DeForest voters will see two referendum questions on their Nov. 6 ballots relating to “dark store” tax loopholes.
Back in June, the DeForest Village Board unanimously approved adding a question to local ballots asking voters if the state’s Legislature should prevent commercial and manufacturing property owners from using tax loopholes by enacting laws that prohibit using the “dark store theory,” which is when vacant properties are used as a comparable for determining the assessed value of open, fully-operational businesses. The board’s question also asks if the Legislature should overturn the 2008 Wisconsin Supreme Court decision in Walgreens Co. v. City of Madison, which is interpreted by the courts as requiring municipalities to assess many leased commercial properties at a substantial discount.
Shortly after trustees approved the ballot question, the Dane County Board authorized a county-wide referendum question that asks, “Should the state legislature protect residential property taxpayers by preventing commercial and manufacturing property owners from using tax loopholes to shift the tax burden to homeowners?”

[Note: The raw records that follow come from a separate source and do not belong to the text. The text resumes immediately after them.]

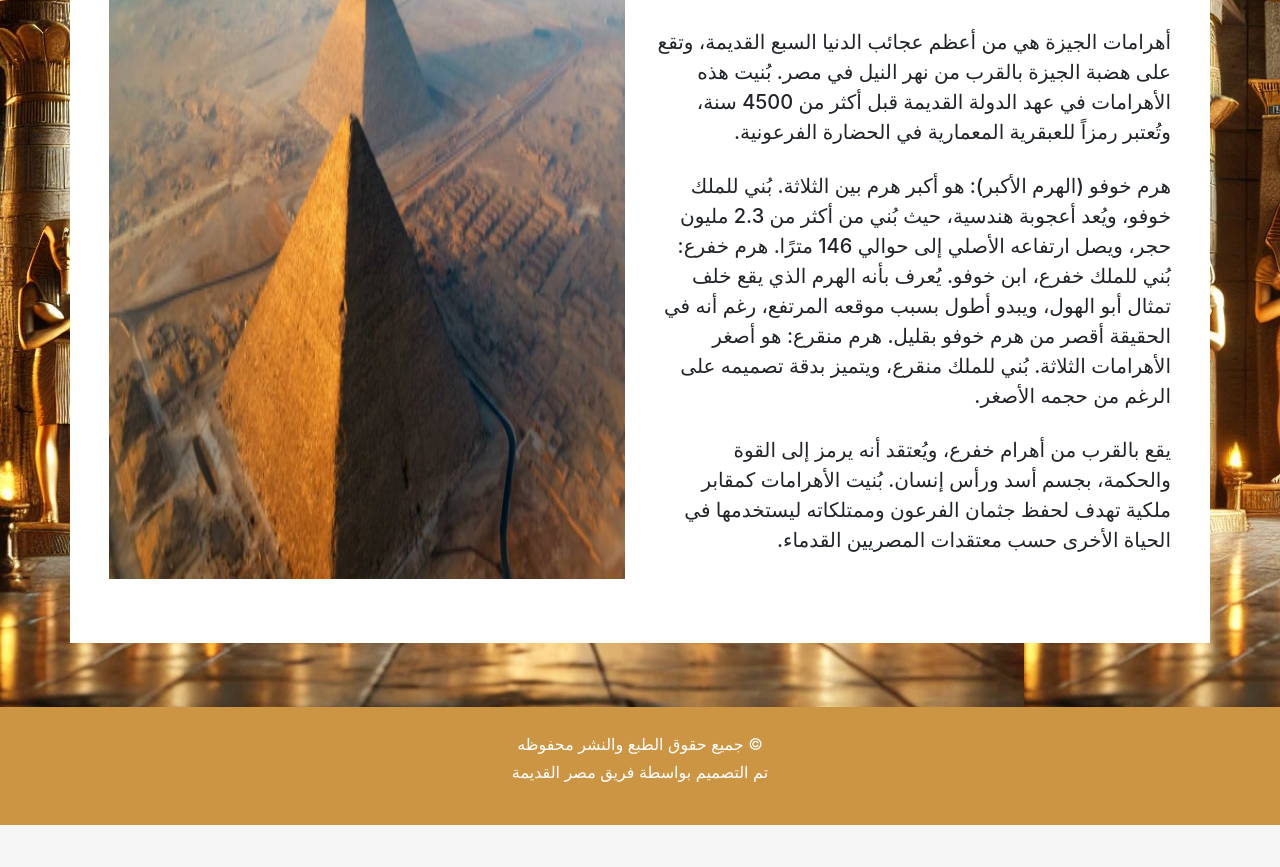
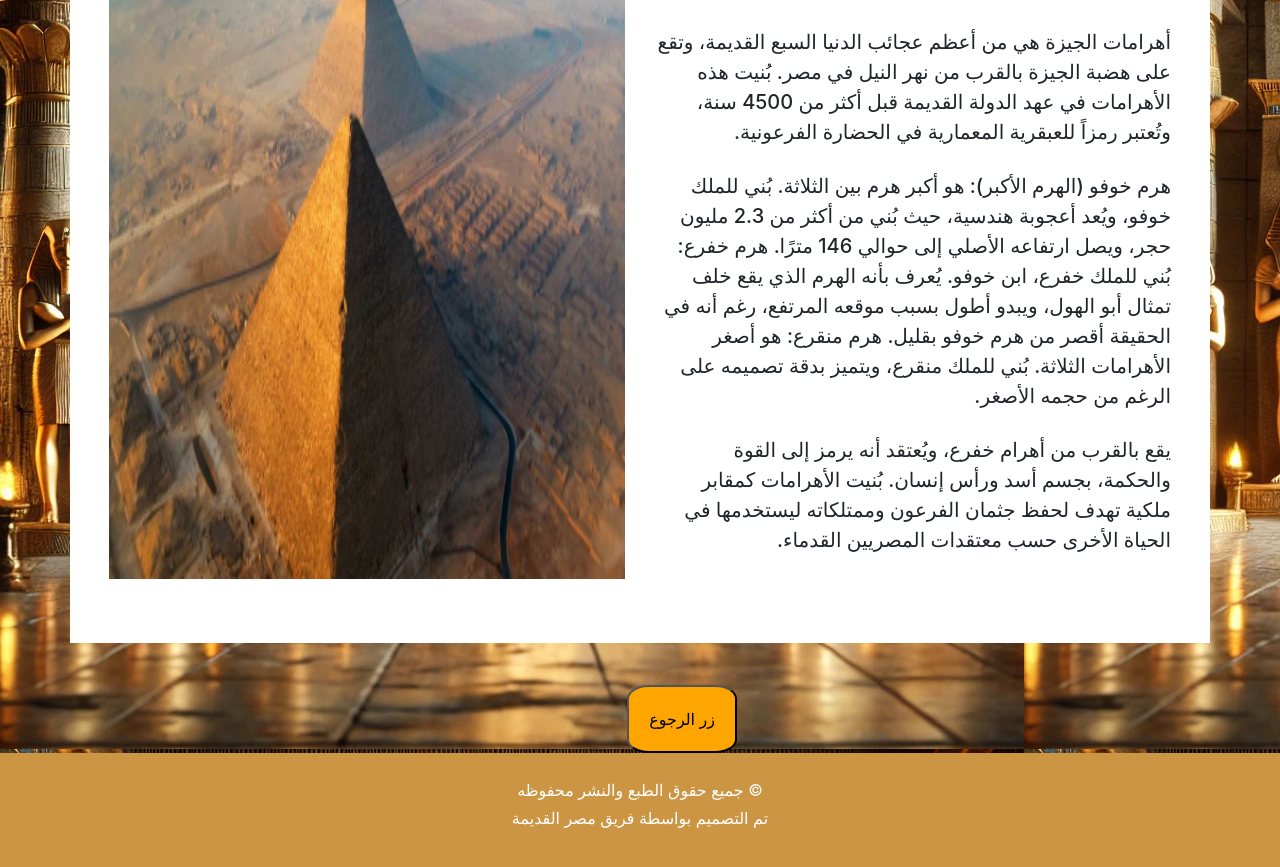
Before and after one commit to yassin964/AncienEgypt1, a plain HTML site: page alahramat.html in a window 1280 px wide. Shown: the part 275-1142 px from the top of the page. Before the commit the page ends 1100 px from the top, so only its background shows below. Drawn offline with Linux system fonts and the light colour scheme.

Commit message:
Add files via upload

```diff
--- a/alahramat.html
+++ b/alahramat.html
@@ -81,7 +81,9 @@
         </div>
     </div>
     <!-- end about section -->
-
+  <!-- start button section -->
+<a href="http://127.0.0.1:5501/index.html#blog"><button style="padding: 20px; background-color: orange;margin-top: -64px; margin-left: 49%;border-radius: 20%; padding-left: 20px;">زر الرجوع</button ></a>
+    <!-- end button section -->
     <!-- start footer section -->
     <footer class="div-footerr">
         <div class="text-center">
```
Also changed, not shown: bhansa.html (+3 -1 lines), elslsela.html (+3 -1 lines), en.html (+3 -1 lines), fila.html (+3 -1 lines), gbalelahmer.html (+3 -1 lines), santkatren.html (+3 -1 lines), slaheldin.html (+3 -1 lines), wadyelsboh.html (+3 -1 lines).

The board was then asked by Dane County officials to consider rescinding the resolution adding the referendum to local ballots. During the village board’s July 17 meeting, Village Attorney Al Reuter said he was concerned with the wording of the county’s question, stating it was not as specific as DeForest’s, which led him to believe it might not have as much “legislative sway.”
The board decided to keep its original question on the November ballots, meaning voters in DeForest will see two referendum questions regarding dark store loopholes when they cast their ballots in a few weeks.
The village has seen its fair share of issues related to the dark store tax loopholes. Currently DeForest is fighting a lawsuit filed by Walgreens last year which claims it was overtaxed on its distribution center off of Highway 19. Walgreens wants a $236,205 refund from the village. It’s one of several lawsuits Walgreens has filed against DeForest; there have been four settlements so far totaling $555,566 in lost property tax revenue to the village, DeForest Area School District, Dane County, state and Madison Area Technical College.
Walgreens filed another lawsuit against DeForest in July. According to court documents regarding that lawsuit, Walgreens is claiming the property taxes imposed on the facility for 2018 “were excessive in at least the amount of $222,507.”
During the board’s June 5 meeting when they passed the resolution adding the question to ballots, a few trustees weren’t sold on the possible influence of the referendum’s outcome, but others said they believed if many municipalities got involved, officials would have to notice.
Trustee Jeff Miller was one of those who said hopefully the message will be sent by not only DeForest voters, but others, too.
“I’m hoping this shakes the tree a little bit and gets some people to maybe actually take some action on something that should have come before them much sooner than this,” Miller said during the June 5 meeting.
A League of Wisconsin Municipalities analysis of 12 communities concluded that homeowners could see their property taxes increase by 8 percent or more if commercial and manufacturing property values fall by 50 percent as a result of the loopholes.
Tim Kiefer, a member of the Dane County Board and an attorney from Waunakee, supported putting the county referendum question before voters.
“The point is to find out what the voters think,” said Kiefer. “It’s not for us as a board to tell them how to think.”
Opponents to dark store tax loopholes say they are used by big box retailers to reduce their property taxes by having properties appraised as if they were vacant or “dark” stores. That results in a lower tax assessment for them.
What then happens is that the burden for those property taxes is shifted to residential property taxpayers. Municipalities must raise property tax levies to pay for services, which are also used by those same commercial and manufacturing entities.
Kiefer compared it to a balloon.
“If you push on one side, it pushes out on the other side,” said Kiefer. “If you cut someone else’s taxes, it takes from someone else’s group.”
The question, for Kiefer, is, how is commercial or manufacturing property valued? In applying the dark store tax loophole, companies push to have those properties assessed in comparison with nearby stores that are vacant. They argue that the newer properties could also quickly become empty. Kiefer said those vacated properties used for comparison may not have had commercial potential in the first place.
It’s becoming a bigger issue for local governments, according to Kiefer, and it’s a complicated matter for courts. Kiefer said that Wisconsin Legislature has the power to fix it.
State legislation has been introduced to stop the corporate tax strategies, but has failed to make it to the Senate or Assembly floors for a vote.
Peter Lindblad, associate editor for the Waunakee Tribune, contributed to this article.